A Framework for Measuring Effectiveness in Humanitarian Response
Vincenzo Bollettino and Birthe Anders

different and revolve more around how to organise effective coordination than around trade-offs in engaging with armed actors in an active conflict zone ( Bollettino and Anders, 2018 ). Humanitarian organisations have to balance potential benefits from working with militaries (e.g. access to hard to reach locations, protection for staff and assets) with potential risks (such as risks to reputation and access if they are seen to associate themselves with an armed actor, particularly if the military is also involved in the conflict). Effective engagement between

Journal of Humanitarian Affairs
Open Access (free)
Interrogating civilisational analysis in a global age

Contemporary civilisational analysis has emerged in the post-Cold War period as a forming but already controversial field of scholarship. This book focuses on the scholarship produced in this field since the 1970s. It begins with anthropological axioms posited by Ibn Khaldun, Simon Bolivar and George Pachymeres. Three conceptual images of civilisations are prominent in the field. First, civilisations are conceived as socio-cultural units, entities or blocs in an 'integrationist' image. They emerge out of long-term uneven historical processes. Finally, in a 'relational' image civilisations are believed to gain definition and institute developmental patterns through inter-societal and inter-cultural encounters. The book traces the history of semantic developments of the notions of 'civilisation' and 'civilisations' coextensive with the expansion of Europe's empires and consubstantial with colonialism. Early modernities are more important in the long formation of capitalism. Outlining the conceptual framework of inter-civilisational engagement, the book analytically plots the ties instituted by human imaginaries across four dimensions of inter-civilisational engagement. It also interrogates the relationship between oceans, seas and civilisations. Oceanian civilisation exhibits patterns of deep engagement and connection. Though damaged, Pacific cultures have invoked their own counter-imaginary in closer proximity to past islander experiences. Collective memory provides resources for coping with critical issues.
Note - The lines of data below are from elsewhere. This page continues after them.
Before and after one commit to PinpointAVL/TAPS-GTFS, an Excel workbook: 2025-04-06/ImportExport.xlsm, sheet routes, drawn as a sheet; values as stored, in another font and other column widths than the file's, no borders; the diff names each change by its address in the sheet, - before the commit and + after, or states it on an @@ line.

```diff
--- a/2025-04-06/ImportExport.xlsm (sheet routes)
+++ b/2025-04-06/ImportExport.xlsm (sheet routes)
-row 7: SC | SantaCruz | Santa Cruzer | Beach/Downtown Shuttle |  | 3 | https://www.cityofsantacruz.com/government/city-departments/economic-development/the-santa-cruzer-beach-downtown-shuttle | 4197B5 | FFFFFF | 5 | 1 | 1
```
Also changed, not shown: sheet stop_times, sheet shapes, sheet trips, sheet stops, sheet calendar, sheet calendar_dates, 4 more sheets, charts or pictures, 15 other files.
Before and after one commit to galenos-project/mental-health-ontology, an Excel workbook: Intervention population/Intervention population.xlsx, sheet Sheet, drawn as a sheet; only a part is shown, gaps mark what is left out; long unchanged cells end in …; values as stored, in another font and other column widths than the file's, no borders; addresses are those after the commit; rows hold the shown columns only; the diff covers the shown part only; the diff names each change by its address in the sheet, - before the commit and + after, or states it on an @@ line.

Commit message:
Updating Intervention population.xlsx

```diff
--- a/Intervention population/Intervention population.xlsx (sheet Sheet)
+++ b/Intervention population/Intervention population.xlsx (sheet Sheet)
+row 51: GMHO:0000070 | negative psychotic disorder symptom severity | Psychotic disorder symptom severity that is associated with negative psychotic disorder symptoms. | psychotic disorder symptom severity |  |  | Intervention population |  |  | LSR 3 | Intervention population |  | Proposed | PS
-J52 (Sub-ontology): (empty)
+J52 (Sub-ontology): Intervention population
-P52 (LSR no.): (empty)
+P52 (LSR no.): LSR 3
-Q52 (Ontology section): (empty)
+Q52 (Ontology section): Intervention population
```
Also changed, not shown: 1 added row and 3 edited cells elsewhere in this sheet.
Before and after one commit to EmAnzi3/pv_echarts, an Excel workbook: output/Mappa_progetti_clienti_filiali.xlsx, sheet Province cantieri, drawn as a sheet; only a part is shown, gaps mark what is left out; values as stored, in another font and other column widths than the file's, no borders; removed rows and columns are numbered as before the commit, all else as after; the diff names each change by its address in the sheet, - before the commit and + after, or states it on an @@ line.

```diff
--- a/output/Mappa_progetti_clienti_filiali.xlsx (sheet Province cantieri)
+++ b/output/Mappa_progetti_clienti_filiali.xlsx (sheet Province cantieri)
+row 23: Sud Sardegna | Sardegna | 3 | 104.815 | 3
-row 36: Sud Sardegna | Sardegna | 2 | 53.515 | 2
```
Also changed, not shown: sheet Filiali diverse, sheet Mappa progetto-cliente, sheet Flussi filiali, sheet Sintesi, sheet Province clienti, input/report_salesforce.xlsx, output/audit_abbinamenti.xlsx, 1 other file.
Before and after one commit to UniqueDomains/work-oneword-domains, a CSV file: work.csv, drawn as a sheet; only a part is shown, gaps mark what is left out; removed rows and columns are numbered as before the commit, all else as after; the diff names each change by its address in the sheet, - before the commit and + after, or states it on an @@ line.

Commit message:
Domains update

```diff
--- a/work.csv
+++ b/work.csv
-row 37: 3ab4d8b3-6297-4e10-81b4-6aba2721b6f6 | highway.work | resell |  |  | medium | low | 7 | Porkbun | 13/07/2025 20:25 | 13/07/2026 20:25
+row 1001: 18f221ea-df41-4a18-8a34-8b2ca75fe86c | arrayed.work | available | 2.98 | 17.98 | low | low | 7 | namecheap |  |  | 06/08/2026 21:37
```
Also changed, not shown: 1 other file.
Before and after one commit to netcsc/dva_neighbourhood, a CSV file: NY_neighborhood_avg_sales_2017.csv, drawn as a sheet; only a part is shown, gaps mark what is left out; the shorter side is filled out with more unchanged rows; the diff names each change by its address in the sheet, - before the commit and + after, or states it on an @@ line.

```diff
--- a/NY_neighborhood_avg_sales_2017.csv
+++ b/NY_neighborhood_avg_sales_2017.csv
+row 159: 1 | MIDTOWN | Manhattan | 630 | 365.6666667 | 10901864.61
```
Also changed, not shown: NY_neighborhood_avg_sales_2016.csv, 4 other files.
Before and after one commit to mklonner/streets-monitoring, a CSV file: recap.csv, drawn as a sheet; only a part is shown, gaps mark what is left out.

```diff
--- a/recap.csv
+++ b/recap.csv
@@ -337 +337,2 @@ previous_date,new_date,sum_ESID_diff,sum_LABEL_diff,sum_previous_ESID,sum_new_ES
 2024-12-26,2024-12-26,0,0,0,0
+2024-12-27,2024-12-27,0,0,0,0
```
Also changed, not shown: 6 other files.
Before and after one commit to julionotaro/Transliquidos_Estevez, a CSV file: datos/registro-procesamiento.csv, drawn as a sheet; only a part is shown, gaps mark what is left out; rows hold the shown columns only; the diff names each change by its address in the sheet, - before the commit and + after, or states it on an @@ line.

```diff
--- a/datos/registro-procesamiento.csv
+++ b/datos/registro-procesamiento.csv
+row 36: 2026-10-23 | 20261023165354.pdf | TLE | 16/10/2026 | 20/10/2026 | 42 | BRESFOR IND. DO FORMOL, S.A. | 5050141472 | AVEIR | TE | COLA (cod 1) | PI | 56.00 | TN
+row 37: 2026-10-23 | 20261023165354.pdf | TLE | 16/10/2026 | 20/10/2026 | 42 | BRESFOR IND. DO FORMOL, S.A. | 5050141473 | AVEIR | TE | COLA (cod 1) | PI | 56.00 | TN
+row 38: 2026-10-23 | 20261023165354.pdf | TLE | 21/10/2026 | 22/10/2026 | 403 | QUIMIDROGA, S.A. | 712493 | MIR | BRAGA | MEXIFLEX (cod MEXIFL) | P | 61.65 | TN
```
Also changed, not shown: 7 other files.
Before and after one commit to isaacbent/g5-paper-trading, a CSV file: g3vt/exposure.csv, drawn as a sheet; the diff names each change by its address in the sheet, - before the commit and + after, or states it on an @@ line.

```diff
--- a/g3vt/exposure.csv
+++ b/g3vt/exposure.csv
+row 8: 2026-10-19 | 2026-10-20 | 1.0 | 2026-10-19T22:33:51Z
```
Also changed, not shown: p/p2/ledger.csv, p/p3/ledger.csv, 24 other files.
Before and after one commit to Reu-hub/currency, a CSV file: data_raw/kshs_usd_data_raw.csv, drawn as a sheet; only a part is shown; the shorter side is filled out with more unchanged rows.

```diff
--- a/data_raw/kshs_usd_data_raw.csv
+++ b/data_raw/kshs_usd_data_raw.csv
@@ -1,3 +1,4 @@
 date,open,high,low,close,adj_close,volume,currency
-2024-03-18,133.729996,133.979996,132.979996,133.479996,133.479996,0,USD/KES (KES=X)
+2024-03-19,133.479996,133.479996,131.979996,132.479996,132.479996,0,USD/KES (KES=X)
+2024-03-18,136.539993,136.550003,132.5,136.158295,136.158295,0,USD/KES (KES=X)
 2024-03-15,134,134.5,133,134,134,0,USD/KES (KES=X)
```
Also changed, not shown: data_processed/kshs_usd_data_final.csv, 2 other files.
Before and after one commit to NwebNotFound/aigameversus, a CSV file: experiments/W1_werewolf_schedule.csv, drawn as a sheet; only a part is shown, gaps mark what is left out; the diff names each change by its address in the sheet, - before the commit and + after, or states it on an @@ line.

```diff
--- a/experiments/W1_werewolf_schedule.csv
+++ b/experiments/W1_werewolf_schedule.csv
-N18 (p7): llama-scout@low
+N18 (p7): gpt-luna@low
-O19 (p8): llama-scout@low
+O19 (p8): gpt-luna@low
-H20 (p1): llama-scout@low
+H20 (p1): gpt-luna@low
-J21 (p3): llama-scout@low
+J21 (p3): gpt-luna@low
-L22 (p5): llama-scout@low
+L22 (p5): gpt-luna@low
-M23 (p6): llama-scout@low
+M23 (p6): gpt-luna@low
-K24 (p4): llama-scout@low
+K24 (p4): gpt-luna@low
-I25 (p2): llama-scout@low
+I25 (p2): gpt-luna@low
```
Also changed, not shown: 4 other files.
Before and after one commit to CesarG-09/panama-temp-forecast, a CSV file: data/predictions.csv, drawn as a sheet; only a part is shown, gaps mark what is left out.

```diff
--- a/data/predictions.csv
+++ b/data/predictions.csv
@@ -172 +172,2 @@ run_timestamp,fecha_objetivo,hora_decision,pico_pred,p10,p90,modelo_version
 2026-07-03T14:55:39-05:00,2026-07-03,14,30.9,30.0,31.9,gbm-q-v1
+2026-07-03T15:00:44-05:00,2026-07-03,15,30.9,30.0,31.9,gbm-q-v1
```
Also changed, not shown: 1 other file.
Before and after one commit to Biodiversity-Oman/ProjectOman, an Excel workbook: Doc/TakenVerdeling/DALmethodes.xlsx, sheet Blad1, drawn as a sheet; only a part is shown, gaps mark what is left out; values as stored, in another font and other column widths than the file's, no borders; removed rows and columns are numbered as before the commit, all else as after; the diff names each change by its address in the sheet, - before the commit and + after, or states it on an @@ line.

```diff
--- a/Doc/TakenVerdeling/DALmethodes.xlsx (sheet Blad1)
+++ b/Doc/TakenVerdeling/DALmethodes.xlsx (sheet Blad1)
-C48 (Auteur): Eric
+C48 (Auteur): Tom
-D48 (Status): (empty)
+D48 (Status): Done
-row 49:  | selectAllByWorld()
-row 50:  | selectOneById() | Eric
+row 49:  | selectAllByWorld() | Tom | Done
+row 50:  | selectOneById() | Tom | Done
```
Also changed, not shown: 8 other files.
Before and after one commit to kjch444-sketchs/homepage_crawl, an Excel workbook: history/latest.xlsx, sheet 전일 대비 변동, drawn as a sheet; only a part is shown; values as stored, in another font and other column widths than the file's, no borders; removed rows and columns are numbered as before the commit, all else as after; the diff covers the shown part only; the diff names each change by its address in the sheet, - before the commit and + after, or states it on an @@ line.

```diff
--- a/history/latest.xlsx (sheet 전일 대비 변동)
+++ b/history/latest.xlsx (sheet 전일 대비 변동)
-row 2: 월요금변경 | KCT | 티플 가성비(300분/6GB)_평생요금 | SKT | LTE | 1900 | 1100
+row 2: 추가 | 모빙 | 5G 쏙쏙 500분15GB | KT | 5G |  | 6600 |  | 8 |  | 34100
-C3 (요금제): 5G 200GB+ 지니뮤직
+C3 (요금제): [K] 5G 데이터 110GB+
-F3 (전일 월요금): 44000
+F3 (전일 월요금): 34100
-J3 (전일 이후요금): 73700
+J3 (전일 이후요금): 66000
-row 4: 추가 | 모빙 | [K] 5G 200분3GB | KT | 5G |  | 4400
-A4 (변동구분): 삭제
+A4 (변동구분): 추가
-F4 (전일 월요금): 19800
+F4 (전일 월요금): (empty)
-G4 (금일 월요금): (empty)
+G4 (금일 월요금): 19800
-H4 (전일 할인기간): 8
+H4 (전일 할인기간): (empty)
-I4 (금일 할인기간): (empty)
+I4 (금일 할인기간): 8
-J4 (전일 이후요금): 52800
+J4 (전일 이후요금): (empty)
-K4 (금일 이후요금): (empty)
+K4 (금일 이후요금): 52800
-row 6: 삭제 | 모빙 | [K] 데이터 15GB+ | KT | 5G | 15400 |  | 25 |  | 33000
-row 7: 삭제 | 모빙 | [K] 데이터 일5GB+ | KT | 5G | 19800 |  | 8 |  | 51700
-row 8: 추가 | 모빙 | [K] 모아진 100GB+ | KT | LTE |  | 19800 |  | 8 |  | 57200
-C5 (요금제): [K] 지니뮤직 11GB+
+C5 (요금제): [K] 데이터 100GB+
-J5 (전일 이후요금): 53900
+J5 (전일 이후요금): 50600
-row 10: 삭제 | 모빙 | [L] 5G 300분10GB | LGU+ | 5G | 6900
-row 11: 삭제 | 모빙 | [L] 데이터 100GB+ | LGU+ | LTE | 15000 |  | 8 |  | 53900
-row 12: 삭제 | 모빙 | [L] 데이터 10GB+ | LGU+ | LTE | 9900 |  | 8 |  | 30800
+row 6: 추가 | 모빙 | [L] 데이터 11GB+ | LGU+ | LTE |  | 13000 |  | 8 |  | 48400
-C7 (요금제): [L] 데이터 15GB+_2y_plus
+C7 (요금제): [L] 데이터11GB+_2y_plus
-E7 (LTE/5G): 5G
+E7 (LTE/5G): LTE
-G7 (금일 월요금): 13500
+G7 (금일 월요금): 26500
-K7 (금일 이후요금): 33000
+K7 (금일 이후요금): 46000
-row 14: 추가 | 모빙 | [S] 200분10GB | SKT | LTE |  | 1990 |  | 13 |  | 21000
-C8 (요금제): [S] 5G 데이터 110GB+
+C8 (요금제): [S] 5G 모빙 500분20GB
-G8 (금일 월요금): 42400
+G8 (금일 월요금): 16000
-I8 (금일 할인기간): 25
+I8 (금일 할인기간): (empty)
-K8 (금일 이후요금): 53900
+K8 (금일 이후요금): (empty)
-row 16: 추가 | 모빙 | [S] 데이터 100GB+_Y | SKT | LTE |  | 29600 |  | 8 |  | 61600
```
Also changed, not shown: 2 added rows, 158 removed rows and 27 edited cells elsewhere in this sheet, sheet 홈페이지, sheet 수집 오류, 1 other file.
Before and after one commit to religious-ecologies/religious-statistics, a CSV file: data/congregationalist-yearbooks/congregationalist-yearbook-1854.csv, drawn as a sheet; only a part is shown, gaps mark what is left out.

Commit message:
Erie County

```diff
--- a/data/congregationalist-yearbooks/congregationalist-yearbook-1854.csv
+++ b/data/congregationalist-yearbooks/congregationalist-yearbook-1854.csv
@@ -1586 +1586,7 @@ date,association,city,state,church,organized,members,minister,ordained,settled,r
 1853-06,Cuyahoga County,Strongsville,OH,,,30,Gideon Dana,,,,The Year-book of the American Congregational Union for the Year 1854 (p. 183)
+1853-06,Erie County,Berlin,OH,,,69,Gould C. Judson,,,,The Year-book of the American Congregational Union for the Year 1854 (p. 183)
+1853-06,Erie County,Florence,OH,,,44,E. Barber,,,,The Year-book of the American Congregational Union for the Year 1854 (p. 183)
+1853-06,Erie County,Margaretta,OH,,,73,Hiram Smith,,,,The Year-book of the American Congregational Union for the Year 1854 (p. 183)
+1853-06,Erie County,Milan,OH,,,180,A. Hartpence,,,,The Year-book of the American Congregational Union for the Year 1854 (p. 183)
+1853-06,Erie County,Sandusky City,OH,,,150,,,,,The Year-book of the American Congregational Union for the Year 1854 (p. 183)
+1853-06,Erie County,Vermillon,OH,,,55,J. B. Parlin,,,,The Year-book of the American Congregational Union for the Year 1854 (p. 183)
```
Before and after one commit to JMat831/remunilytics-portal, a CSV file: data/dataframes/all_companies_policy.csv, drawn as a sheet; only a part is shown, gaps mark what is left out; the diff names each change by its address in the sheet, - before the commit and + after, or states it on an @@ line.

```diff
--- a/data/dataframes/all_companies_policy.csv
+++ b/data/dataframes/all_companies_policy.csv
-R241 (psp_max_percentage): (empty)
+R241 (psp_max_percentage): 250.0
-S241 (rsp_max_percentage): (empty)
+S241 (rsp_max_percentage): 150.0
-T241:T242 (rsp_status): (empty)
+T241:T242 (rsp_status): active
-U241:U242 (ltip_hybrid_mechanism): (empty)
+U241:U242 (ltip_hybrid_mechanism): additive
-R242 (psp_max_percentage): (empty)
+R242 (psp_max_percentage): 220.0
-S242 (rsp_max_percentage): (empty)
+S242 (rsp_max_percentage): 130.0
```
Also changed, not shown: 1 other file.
The book also explores Latin American and Japanese experiences that shed light on the engagement of civilisations, applying the model of inter-civilisational engagement to modern perspectives in culture and the arts, politics, theology and political economy.